YOUR TASK: Go over the entries below line by line, copying each one that contains the word "notebook".

[Version difference data]
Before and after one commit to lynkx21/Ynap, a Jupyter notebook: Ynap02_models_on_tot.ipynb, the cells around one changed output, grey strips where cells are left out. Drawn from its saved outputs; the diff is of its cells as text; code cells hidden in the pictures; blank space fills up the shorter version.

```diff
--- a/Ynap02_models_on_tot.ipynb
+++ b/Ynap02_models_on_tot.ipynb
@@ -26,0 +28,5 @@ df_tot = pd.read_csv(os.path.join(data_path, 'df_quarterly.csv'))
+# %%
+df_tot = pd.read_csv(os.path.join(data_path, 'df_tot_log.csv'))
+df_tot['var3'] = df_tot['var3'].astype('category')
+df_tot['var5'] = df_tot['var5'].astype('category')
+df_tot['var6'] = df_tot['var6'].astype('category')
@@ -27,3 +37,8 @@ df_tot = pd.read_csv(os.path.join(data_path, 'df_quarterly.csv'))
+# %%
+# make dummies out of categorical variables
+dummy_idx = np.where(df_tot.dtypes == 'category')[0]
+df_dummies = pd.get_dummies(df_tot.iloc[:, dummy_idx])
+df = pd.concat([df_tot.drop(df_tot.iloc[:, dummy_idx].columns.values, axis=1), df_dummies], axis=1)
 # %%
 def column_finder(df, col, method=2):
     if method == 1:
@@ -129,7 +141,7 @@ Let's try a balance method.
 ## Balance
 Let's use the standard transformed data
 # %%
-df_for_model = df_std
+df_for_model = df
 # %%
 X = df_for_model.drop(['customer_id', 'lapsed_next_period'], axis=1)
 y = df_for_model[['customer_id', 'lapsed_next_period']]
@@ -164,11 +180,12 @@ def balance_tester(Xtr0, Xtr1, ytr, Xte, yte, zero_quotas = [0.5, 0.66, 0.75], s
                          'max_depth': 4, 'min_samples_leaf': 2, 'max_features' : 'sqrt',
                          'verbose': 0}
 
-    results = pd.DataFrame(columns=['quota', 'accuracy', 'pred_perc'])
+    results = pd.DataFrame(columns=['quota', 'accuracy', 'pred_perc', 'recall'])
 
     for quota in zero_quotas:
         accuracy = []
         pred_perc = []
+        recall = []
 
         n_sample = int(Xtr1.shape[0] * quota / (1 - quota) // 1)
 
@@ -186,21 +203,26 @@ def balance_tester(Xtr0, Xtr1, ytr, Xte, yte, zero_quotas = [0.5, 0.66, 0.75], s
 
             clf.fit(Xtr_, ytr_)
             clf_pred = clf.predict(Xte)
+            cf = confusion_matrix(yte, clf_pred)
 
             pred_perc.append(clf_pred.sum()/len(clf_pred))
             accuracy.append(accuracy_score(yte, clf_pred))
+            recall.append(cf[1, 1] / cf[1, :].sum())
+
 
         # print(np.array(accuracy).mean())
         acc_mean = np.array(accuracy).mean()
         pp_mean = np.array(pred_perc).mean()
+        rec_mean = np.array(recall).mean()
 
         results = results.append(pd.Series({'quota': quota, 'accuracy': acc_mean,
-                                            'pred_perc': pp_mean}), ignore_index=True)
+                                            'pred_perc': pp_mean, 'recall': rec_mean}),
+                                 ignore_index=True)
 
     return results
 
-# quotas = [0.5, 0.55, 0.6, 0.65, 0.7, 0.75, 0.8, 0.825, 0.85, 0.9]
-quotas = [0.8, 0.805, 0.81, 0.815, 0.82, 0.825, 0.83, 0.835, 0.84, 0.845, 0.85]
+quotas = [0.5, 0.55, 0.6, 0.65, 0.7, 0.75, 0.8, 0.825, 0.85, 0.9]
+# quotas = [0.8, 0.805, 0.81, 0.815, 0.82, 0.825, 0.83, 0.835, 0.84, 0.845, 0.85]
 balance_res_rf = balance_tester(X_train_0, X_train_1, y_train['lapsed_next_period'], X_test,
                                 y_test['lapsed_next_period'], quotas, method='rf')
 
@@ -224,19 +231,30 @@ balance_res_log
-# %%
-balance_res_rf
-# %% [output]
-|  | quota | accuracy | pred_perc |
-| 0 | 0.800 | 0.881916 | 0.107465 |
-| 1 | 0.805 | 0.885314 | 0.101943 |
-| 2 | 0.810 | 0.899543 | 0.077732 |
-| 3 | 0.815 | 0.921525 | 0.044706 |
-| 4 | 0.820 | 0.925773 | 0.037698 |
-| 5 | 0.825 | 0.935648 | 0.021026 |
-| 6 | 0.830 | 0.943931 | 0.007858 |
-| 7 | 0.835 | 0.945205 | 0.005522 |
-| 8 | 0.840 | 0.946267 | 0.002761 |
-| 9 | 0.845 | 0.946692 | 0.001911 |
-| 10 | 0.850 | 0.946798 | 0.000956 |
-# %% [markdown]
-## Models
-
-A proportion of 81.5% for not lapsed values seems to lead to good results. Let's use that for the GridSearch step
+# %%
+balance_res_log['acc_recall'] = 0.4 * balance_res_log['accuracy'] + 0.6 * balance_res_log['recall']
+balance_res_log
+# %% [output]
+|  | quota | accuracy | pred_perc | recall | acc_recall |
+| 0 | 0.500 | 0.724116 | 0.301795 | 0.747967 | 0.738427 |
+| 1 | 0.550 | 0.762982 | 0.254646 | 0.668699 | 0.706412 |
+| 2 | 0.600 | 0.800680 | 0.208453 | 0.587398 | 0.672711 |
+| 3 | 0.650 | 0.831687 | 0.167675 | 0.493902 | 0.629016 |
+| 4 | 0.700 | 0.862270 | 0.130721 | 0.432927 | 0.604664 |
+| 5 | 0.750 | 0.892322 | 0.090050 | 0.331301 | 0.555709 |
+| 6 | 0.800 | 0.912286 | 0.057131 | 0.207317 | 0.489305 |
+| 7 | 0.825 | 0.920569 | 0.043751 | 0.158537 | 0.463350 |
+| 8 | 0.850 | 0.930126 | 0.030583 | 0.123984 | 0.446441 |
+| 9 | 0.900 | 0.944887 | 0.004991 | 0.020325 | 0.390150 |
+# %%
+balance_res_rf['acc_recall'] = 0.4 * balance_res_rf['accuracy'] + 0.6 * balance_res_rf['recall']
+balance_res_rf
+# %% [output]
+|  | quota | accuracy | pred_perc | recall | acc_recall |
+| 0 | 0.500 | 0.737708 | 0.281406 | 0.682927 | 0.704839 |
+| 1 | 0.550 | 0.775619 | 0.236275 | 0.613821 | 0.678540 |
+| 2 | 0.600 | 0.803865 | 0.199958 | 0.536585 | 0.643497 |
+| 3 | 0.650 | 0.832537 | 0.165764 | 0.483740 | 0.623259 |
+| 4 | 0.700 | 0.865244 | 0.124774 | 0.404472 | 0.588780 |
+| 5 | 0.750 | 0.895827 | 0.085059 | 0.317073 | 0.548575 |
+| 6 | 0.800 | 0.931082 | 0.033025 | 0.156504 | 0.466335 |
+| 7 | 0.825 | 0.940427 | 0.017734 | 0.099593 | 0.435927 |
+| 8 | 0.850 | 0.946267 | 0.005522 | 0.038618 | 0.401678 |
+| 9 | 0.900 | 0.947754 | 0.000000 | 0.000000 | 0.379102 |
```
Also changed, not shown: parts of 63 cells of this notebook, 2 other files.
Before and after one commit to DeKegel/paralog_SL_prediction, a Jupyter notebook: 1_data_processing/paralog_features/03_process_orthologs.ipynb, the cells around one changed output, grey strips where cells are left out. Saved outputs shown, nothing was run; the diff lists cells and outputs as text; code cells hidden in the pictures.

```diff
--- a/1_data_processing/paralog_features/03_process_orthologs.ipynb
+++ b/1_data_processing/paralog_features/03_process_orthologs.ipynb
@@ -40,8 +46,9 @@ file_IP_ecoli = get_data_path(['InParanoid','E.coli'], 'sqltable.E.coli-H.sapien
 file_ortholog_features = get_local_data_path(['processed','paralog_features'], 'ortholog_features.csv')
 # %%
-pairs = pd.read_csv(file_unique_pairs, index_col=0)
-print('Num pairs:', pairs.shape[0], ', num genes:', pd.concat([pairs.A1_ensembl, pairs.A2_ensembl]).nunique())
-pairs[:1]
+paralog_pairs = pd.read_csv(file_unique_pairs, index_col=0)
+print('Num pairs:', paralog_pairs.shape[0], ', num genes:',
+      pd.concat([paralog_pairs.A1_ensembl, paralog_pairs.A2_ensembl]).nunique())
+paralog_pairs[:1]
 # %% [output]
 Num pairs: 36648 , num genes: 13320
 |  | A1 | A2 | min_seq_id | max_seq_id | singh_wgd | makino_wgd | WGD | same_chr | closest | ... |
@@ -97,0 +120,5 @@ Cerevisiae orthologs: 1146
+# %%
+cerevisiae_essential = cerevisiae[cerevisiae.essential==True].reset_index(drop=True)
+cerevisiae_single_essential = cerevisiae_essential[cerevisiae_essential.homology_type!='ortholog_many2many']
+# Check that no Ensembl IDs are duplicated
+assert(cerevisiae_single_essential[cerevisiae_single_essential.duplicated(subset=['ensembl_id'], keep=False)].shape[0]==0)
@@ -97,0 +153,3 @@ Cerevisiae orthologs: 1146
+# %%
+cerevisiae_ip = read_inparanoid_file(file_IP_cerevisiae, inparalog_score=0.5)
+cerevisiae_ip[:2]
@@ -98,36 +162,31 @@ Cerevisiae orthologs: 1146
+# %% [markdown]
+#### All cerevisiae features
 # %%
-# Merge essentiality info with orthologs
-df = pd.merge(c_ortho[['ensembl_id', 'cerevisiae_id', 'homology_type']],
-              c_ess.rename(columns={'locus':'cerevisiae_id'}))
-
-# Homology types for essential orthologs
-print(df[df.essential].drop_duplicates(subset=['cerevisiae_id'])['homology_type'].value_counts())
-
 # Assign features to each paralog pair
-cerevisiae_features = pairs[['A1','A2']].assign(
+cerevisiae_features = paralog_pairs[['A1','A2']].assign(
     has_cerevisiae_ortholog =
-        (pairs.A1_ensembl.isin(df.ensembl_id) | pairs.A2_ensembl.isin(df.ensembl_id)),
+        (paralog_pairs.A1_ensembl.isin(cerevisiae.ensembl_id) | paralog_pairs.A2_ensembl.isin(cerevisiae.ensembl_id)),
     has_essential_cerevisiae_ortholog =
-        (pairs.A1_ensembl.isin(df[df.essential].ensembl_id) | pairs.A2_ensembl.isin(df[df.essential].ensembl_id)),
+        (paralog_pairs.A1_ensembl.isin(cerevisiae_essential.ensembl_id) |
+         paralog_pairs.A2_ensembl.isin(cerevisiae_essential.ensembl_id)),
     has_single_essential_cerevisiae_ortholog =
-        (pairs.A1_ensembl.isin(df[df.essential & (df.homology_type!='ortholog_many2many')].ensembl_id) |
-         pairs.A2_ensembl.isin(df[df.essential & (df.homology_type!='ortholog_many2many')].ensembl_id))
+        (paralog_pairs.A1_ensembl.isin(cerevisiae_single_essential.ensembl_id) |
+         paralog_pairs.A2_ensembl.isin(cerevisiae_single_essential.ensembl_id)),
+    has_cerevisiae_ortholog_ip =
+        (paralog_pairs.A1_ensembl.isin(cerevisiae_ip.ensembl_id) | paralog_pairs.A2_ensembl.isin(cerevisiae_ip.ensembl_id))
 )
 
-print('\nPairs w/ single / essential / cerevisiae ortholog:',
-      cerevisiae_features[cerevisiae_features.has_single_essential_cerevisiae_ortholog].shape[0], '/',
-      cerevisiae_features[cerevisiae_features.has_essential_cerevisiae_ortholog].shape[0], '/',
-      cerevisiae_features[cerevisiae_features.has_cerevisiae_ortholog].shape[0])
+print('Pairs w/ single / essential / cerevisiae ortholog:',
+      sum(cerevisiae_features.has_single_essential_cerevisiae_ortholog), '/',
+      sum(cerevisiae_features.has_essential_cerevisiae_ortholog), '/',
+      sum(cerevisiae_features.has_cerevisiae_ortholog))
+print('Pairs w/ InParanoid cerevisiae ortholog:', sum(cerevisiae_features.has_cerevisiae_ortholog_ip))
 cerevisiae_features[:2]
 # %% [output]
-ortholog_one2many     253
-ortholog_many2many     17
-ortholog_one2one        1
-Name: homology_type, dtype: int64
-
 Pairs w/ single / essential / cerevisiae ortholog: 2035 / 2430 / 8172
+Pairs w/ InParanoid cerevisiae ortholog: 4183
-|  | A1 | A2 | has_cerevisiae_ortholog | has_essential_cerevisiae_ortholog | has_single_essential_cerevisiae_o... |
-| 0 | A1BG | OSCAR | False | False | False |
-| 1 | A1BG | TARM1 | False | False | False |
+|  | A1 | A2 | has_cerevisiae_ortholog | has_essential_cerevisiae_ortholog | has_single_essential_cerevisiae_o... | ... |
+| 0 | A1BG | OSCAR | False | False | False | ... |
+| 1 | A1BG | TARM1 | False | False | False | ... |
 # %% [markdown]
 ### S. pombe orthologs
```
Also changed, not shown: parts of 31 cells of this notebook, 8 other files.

PROBLEM SOLUTION:
Before and after one commit to lynkx21/Ynap, a Jupyter notebook: Ynap02_models_on_tot.ipynb, the cells around one changed output, grey strips where cells are left out. Drawn from its saved outputs; the diff is of its cells as text; code cells hidden in the pictures; blank space fills up the shorter version.
Also changed, not shown: parts of 63 cells of this notebook, 2 other files.
Before and after one commit to DeKegel/paralog_SL_prediction, a Jupyter notebook: 1_data_processing/paralog_features/03_process_orthologs.ipynb, the cells around one changed output, grey strips where cells are left out. Saved outputs shown, nothing was run; the diff lists cells and outputs as text; code cells hidden in the pictures.
Also changed, not shown: parts of 31 cells of this notebook, 8 other files.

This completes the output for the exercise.